One of the veterinarians who cared for Doree was Bagley, a professor of veterinary clinical sciences; a neurologist by training who supports the canine rehabilitation service. “When animals can’t get up, the natural thinking is that they have a neurology problem,” Bagley said. “But that wasn’t Doree’s problem. She had the mechanics to walk, but either never learned how to do so, or didn’t feel that she could.

From the first day he saw Doree, Bagley began considering adopting her or at the very least, becoming a foster parent to the dog. But as the weeks passed by, he decided Doree needed the support in a home environment but under a watchful eye.

“First of all, I wanted to make sure we (Bagley and his wife Lynn) could take care of Doree’s needs,” he said, “and I realized that if we did take her home she would probably become ‘foster fail’ and we would eventually adopt her.”

Doree went to Bagley’s home out in the country just before Christmas Day. The family has several cats and a great dog Cooper, who Bagley describes as Doree’s “service dog.”

Since her arrival at the Bagley homestead, Doree has made significant progress. On December 23, Bagley had to carry her in and out of the house. Next, she learned to stand on her front legs. Four days later she would walk about 20 feet before stopping.

New Years’ Day she squatted to urinate for the first time. On January 10, she began going down two outside stairs. By January 14 she was doing more dog things – barking, wagging her tail and eating her meals.

“She continued to get stronger every day,” Bagley said. “Physically she was able to start doing normal dog stuff.”

On February 13, Doree was starting to run a little following with her playmate Cooper. A month later she was rolling on her back outside like her new brother.

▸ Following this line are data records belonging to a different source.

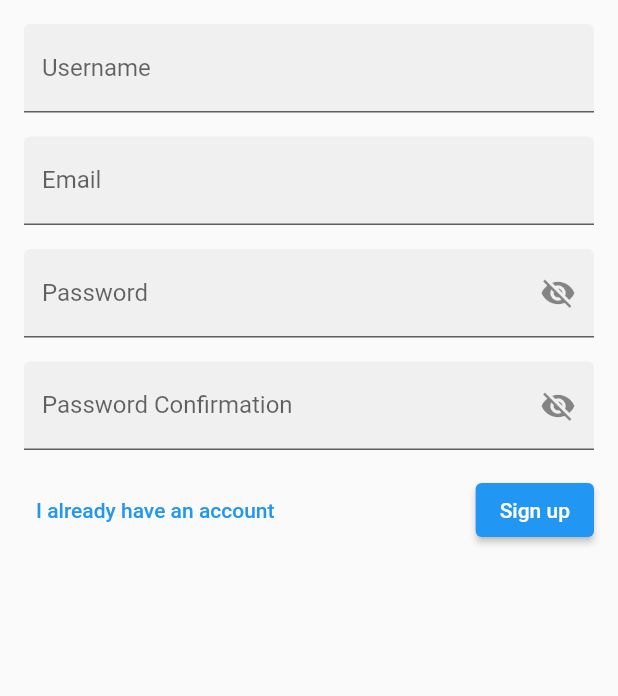
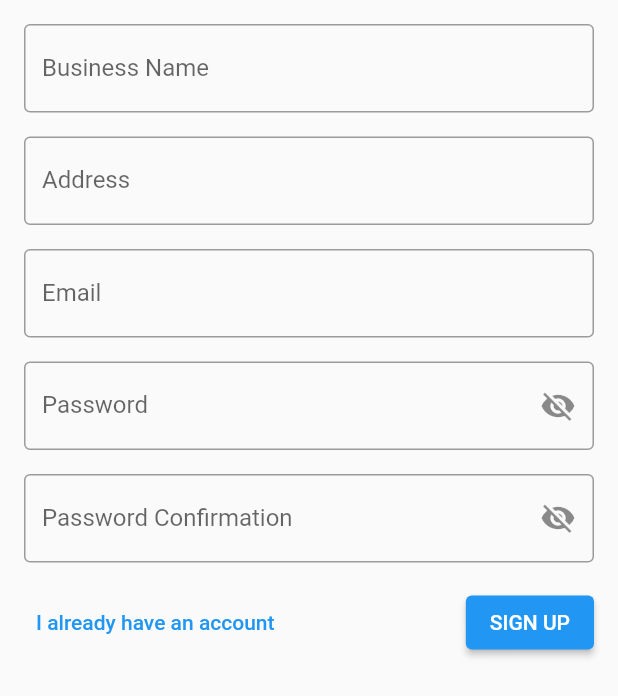
Before and after one commit to ayc-g6/pedidosNow-front, a Flutter app: the SignUpBusinessPage screen opened directly, on a phone screen of 412 x 824 dp. Shown: the top 696 px of the screen. Run offline on Flutter 3.47's test engine with Material 2 defaults, Android fonts, the phone set to English and light mode, and no system bars; our stand-ins replace flutter_secure_storage; accounts and stored records are empty.

Commit message:
[UPDATE] - Updated sign up business form to request correct fields

```diff
--- a/lib/src/pages/sign_up_business.dart
+++ b/lib/src/pages/sign_up_business.dart
@@ -31,19 +31,24 @@ class _SignUpBusinessFormState extends State<SignUpBusinessForm> {
   bool _passwordConfirmationObscured = true;
   bool isLoading = false;
 
-  final _signUpFormKey = GlobalKey<FormState>();
+  final _signUpBusinessFormKey = GlobalKey<FormState>();
   final _passwordController = TextEditingController();
 
-  String? _username;
+  String? _businessName;
+  String? _address;
   String? _email;
   String? _password;
 
-  String? _validateUsername(value) {
+  String? _validateBusinessName(value) {
     if (value == null || value.isEmpty) {
-      return 'Please enter a username';
+      return 'Please enter a valid business name';
     }
-    if (!RegExp(r"^[A-Za-z]+$").hasMatch(value.toLowerCase())) {
-      return 'Please use only alphabetical characters';
+    return null;
+  }
+
+  String? _validateAddress(value) {
+    if (value == null || value.isEmpty) {
+      return 'Please enter a valid address';
     }
     return null;
   }
@@ -75,15 +80,15 @@ class _SignUpBusinessFormState extends State<SignUpBusinessForm> {
     return null;
   }
 
-  void _signUp() async {
+  void _signUpBusiness() async {
     setState(() {
       isLoading = true;
     });
     FocusScope.of(context).unfocus();
-    if (_signUpFormKey.currentState!.validate()) {
-      _signUpFormKey.currentState!.save();
+    if (_signUpBusinessFormKey.currentState!.validate()) {
+      _signUpBusinessFormKey.currentState!.save();
       try {
-        Server.signUp(_email!, _password!);
+        //Server.signUp(_email!, _password!);
       } on ServerException catch (e) {
         if (!mounted) return;
         final snackBar = SnackBar(content: Text(e.message));
@@ -98,16 +103,26 @@ class _SignUpBusinessFormState extends State<SignUpBusinessForm> {
   @override
   Widget build(BuildContext context) {
     return Form(
-      key: _signUpFormKey,
+      key: _signUpBusinessFormKey,
       child: Column(
         children: [
           TextFormField(
             textInputAction: TextInputAction.next,
-            onSaved: (value) => _username = value,
-            validator: (value) => _validateUsername(value),
+            onSaved: (value) => _businessName = value,
+            validator: (value) => _validateBusinessName(value),
             decoration: const InputDecoration(
-              labelText: 'Username',
-              filled: true,
+              labelText: 'Business Name',
+              border: OutlineInputBorder(),
+            ),
+          ),
+          const SizedBox(height: 16.0),
+          TextFormField(
+            textInputAction: TextInputAction.next,
+            onSaved: (value) => _address = value,
+            validator: (value) => _validateAddress(value),
+            decoration: const InputDecoration(
+              labelText: 'Address',
+              border: OutlineInputBorder(),
             ),
           ),
           const SizedBox(height: 16.0),
@@ -118,7 +133,7 @@ class _SignUpBusinessFormState extends State<SignUpBusinessForm> {
             decoration: const InputDecoration(
               hintText: 'example@email.com',
               labelText: 'Email',
-              filled: true,
+              border: OutlineInputBorder(),
             ),
           ),
           const SizedBox(height: 16.0),
@@ -130,7 +145,7 @@ class _SignUpBusinessFormState extends State<SignUpBusinessForm> {
             validator: (value) => _validatePassword(value),
             decoration: InputDecoration(
                 labelText: 'Password',
-                filled: true,
+                border: const OutlineInputBorder(),
                 suffixIcon: IconButton(
                     onPressed: () {
                       setState(() {
@@ -148,7 +163,7 @@ class _SignUpBusinessFormState extends State<SignUpBusinessForm> {
             validator: (value) => _validatePasswordConfirmation(value),
             decoration: InputDecoration(
                 labelText: 'Password Confirmation',
-                filled: true,
+                border: OutlineInputBorder(),
                 suffixIcon: IconButton(
                     onPressed: () {
                       setState(() {
@@ -173,8 +188,8 @@ class _SignUpBusinessFormState extends State<SignUpBusinessForm> {
               isLoading
                   ? const CircularProgressIndicator()
                   : ElevatedButton(
-                      onPressed: () => _signUp(),
-                      child: const Text('Sign up'),
+                      onPressed: () => _signUpBusiness(),
+                      child: const Text('SIGN UP'),
                     ),
             ],
           ),
```
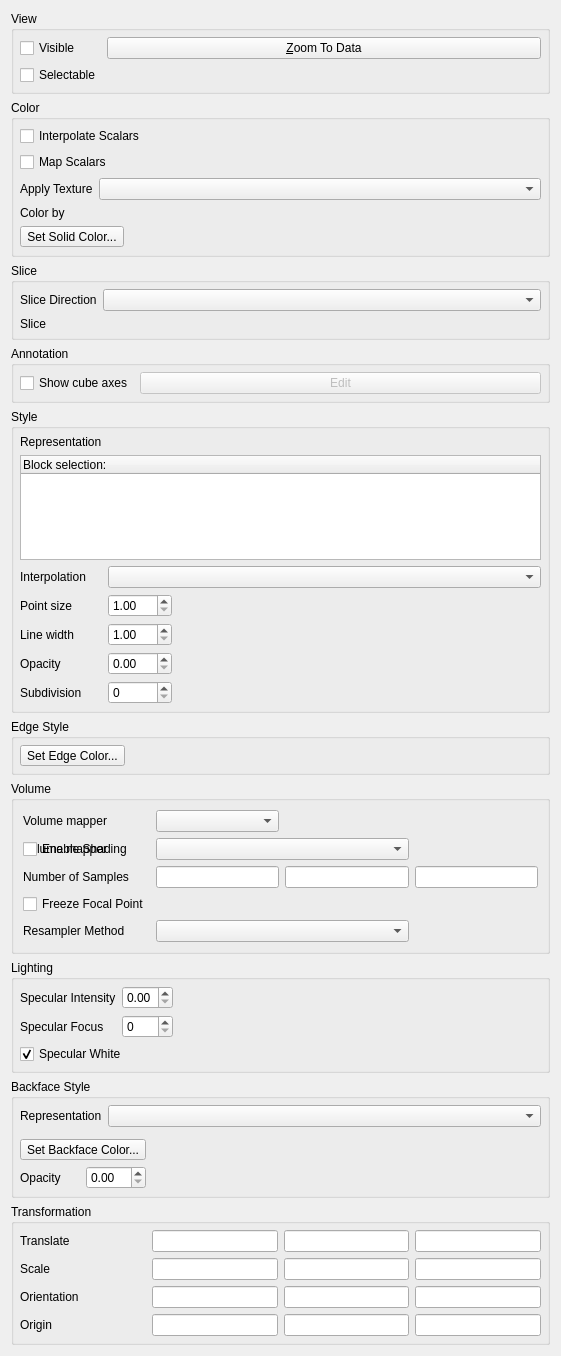
Above: Qt/Components/Resources/UI/pqDisplayProxyEditor.ui from Kitware/ParaView before the change. Below: the same form after it.
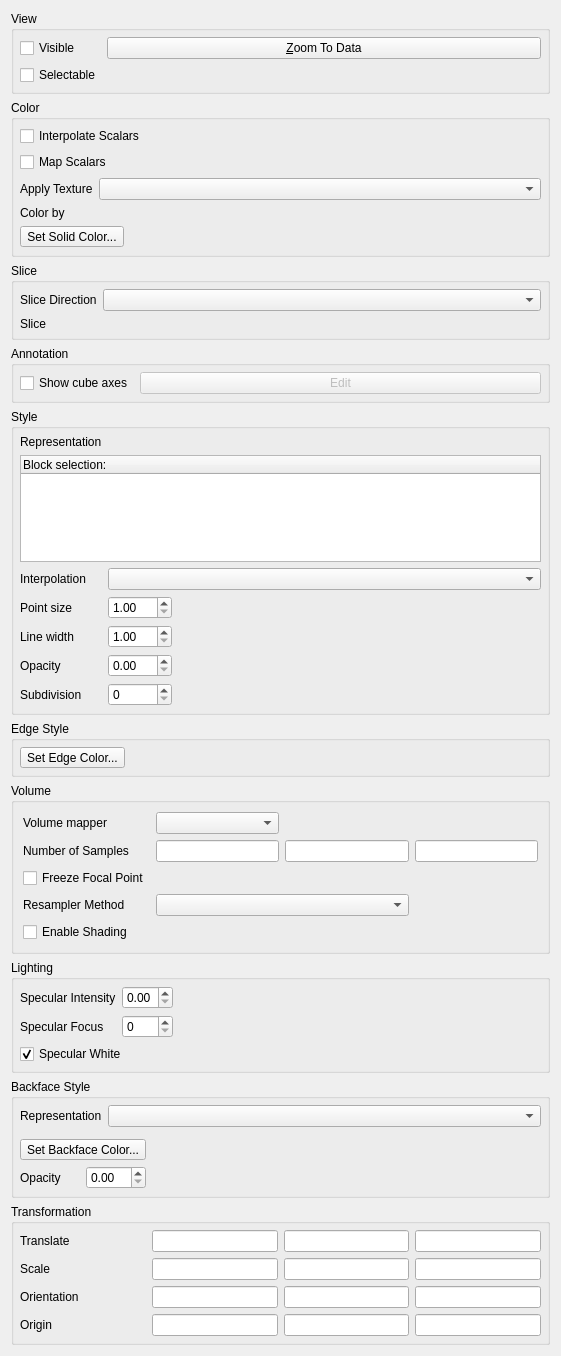
That is the form after the change. Custom widgets are drawn as their Qt base class.

Commit message: COMP: Fixing merging conflicts

The edit to the form file:
```diff
--- a/Qt/Components/Resources/UI/pqDisplayProxyEditor.ui
+++ b/Qt/Components/Resources/UI/pqDisplayProxyEditor.ui
@@ -634,20 +634,6 @@
       <item row="5" column="1" colspan="2">
        <widget class="QComboBox" name="SelectResamplerMethod"/>
       </item>
-      <item row="1" column="0">
-       <widget class="QLabel" name="label_19">
-        <property name="text">
-         <string>Volume mapper</string>
-        </property>
-       </widget>
-      </item>
-      <item row="1" column="1" colspan="2">
-       <widget class="QComboBox" name="SelectMapper">
-        <property name="toolTip">
-         <string>&lt;html&gt;&lt;head&gt;&lt;meta name=&quot;qrichtext&quot; content=&quot;1&quot; /&gt;&lt;/head&gt;&lt;body style=&quot; white-space: pre-wrap; font-family:Sans Serif; font-size:9pt; font-weight:400; font-style:normal; text-decoration:none;&quot;&gt;&lt;p style=&quot; margin-top:0px; margin-bottom:0px; margin-left:0px; margin-right:0px; -qt-block-indent:0; text-indent:0px;&quot;&gt;Choose the mapper to use for volume rendering.&lt;/p&gt;&lt;/body&gt;&lt;/html&gt;</string>
-        </property>
-       </widget>
-      </item>
       <item row="2" column="0">
        <widget class="QLabel" name="label_13">
         <property name="text">
@@ -678,7 +664,7 @@
         </property>
        </widget>
       </item>
-      <item row="1" column="0">
+      <item row="6" column="0">
        <widget class="QCheckBox" name="Shading">
         <property name="toolTip">
          <string>When checked, shading is enabled.</string>
```
The commit also changes 1 other file.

Today Doree is close to 60 pounds and has developed her personality. She still is timid around everyone, but is more comfortable around the Bagley home. She tends to sit up close to walls and furniture as though she doesn’t want anything sneaking up behind her. She’s indifferent to the family’s cats but she has learned to walk a flight of stairs to sleep in the master bedroom.

“I really think we were the right ‘space’ for Doree,” Bagley said. “We have the space, time and resources to help care for her. Doree needed someone who could pay attention to her and her health issues. I knew based on my experiences I could do that. “In the end, there really wasn’t a question if Doree was going to come home with me. I didn’t really think about it. It was just going to happen.”

April 2022

Doree in rehab
Doree and Dr. Bagley